George – like Estelle – has also opted for a younger partner, named Lacey (played by Ari Graynor). While Galifianakis is expected to deliver a few laughs in the role of unsuitable toyboy, Graynor’s character seems to be there for one reason only: to show off the actor’s legs. Oddly, despite the introduction of such a character, the obvious link between Lacey’s appearance and Nick’s desperate desire to get laid isn’t really made, which is quite a relief.
Despite the personification of Nick’s id offering the promise of something slightly unusual, Youth In Revolt is a formulaic comedy, but at least it’s a likeable one. That’s partly due to Cera, as his delivery and comic timing are both sure, although he’s certainly aided by the fact the script contains a few genuinely funny moments. (That always helps, of course; half-a-dozen more and Arteta and everyone else involved would really be onto something.) It’s a shame that those fleeting flashes of excellence are surrounded by several weaker jokes, although if you find yourself laughing instead of yawning at the film’s repeated stereotyping of the French, then you will probably find it funnier than I did.

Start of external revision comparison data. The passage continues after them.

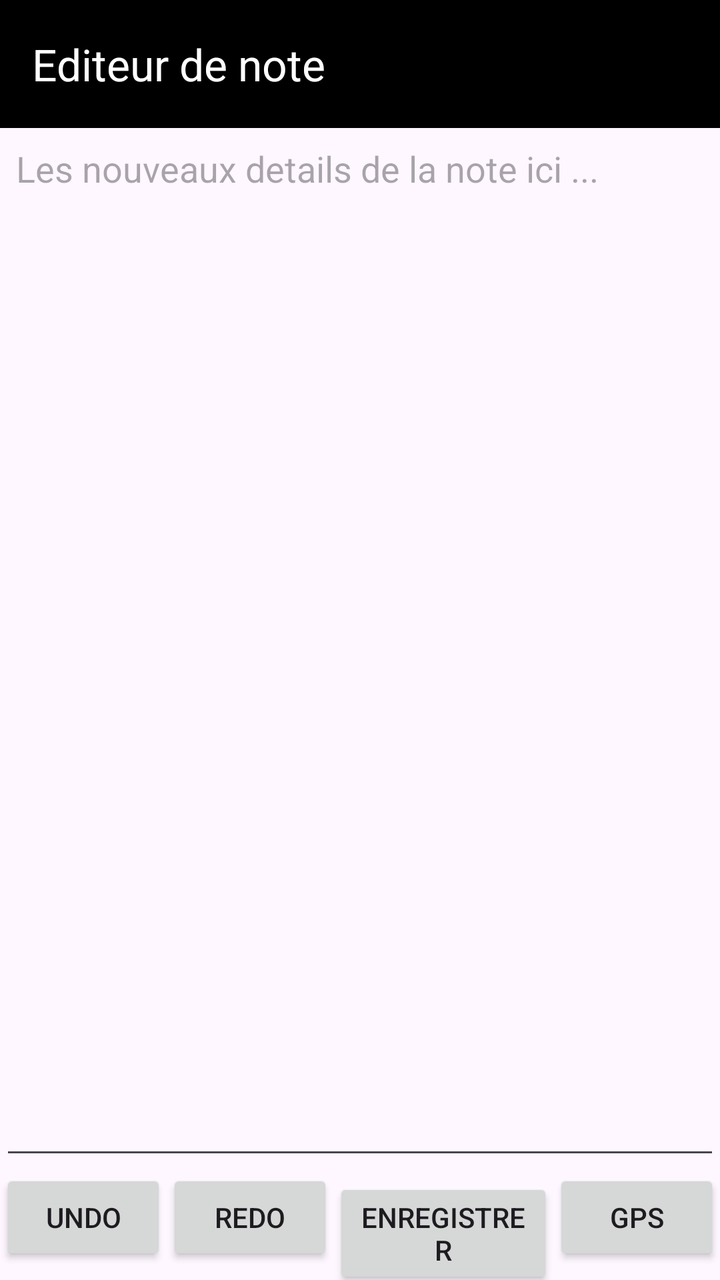
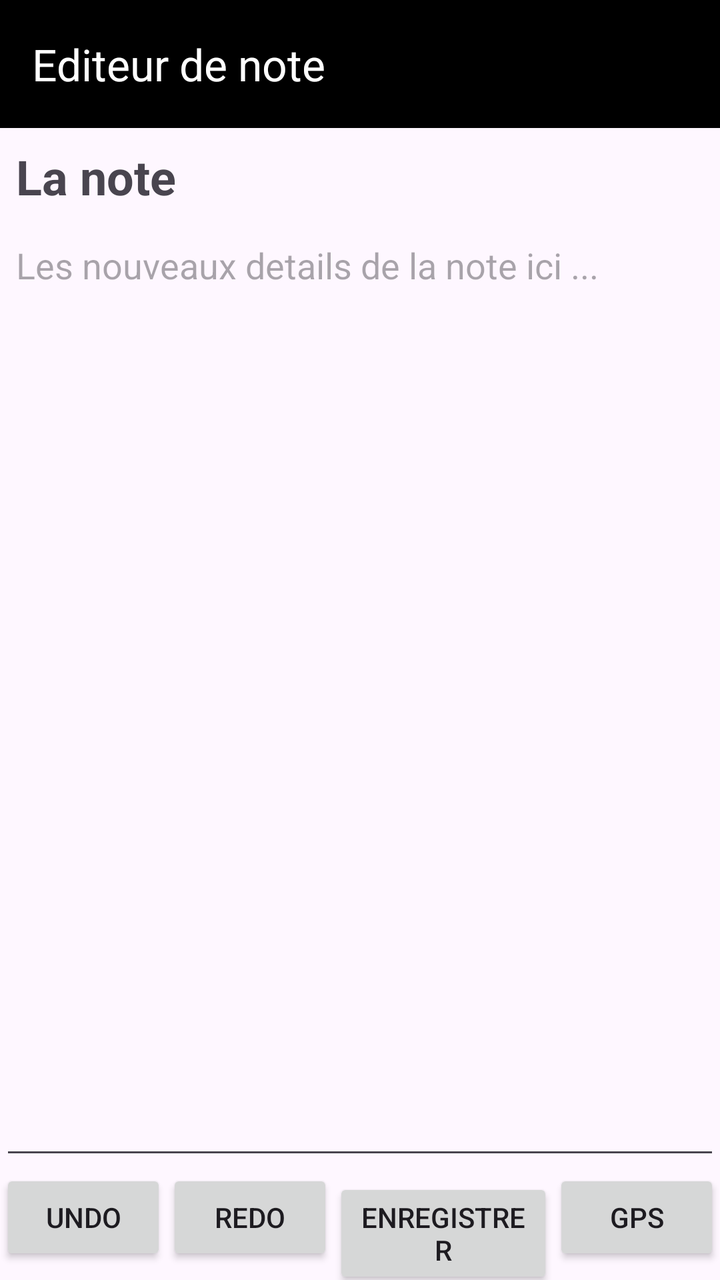

Before-and-after screenshots of an Android layout around one commit, followed by the original layout XML and the change that was made.
<!-- AndroidManifest.xml: application theme Theme.Blocnotes -->
<!-- res/layout/editeur_notes.xml -->
<?xml version="1.0" encoding="utf-8"?>
<LinearLayout xmlns:android="http://schemas.android.com/apk/res/android"
    xmlns:app="http://schemas.android.com/apk/res-auto"
    android:layout_width="match_parent"
    android:layout_height="match_parent"
    android:orientation="vertical">

    <androidx.appcompat.widget.Toolbar
        android:id="@+id/toolbar_Editeur"
        android:layout_width="match_parent"
        android:layout_height="wrap_content"
        android:background="@color/black"
        android:minHeight="?attr/actionBarSize"
        android:theme="?attr/actionBarTheme"
        app:title="Editeur de note"
        app:titleTextColor="@color/white" />

    <EditText
        android:id="@+id/EditText_note"
        android:layout_width="match_parent"
        android:layout_height="0dp"
        android:layout_weight="1"
        android:gravity="top|start"
        android:hint="Les nouveaux details de la note ici ..."
        android:inputType="textMultiLine"
        android:padding="8dp" />

    <LinearLayout
        android:layout_width="match_parent"
        android:layout_height="wrap_content"
        android:orientation="horizontal">

        <Button
            android:id="@+id/bouton_Undo"
            android:layout_width="wrap_content"
            android:layout_height="wrap_content"
            android:layout_weight="1"
            android:text="Undo" />

        <Button
            android:id="@+id/bouton_Redo"
            android:layout_width="wrap_content"
            android:layout_height="wrap_content"
            android:layout_weight="1"
            android:text="Redo" />

        <Button
            android:id="@+id/bouton_Enregistrer"
            android:layout_width="wrap_content"
            android:layout_height="wrap_content"
            android:layout_weight="1"
            android:text="Enregistrer" />

        <Button
            android:id="@+id/bouton_GPS"
            android:layout_width="wrap_content"
            android:layout_height="wrap_content"
            android:layout_weight="1"
            android:text="GPS" />


    </LinearLayout>

</LinearLayout>
<!-- resources referenced by this layout -->
<resources>
  <color name="black">#FF000000</color>
  <color name="white">#FFFFFFFF</color>
  <style name="Theme.Blocnotes" parent="Base.Theme.Blocnotes" />
  <style name="Base.Theme.Blocnotes" parent="Theme.Material3.DayNight.NoActionBar">
          
          
      </style>
</resources>

<!-- the commit's change to res/layout/editeur_notes.xml (unified diff, before → after) -->
@@ -15,8 +15,17 @@
         app:title="Editeur de note"
         app:titleTextColor="@color/white" />
 
+    <TextView
+        android:id="@+id/titre_note"
+        android:layout_width="match_parent"
+        android:layout_height="wrap_content"
+        android:padding="8dp"
+        android:text="La note"
+        android:textSize="24sp"
+        android:textStyle="bold" />
+
     <EditText
-        android:id="@+id/EditText_note"
+        android:id="@+id/details_note"
         android:layout_width="match_parent"
         android:layout_height="0dp"
         android:layout_weight="1"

An offbeat atmosphere is successfully achieved, but the indie-cred cameos ensure that it all seems a little self-consciously quirky at times, and that’s increased by the occasional animated flight-of-fancy segment: fun, but ultimately pointless. Still, there are certainly worse comedies out there, and if that sounds like faint praise … I’m afraid faint praise is all I have.
Directed by: Miguel Arteta
Written by: Gustin Nash, CD Payne
Starring: Michael Cera, Portia Doubleday, Jean Smart, Steve Buscemi, Ray Liotta, Zach Galifianakis, Fred Willard
Running Time: 89 minutes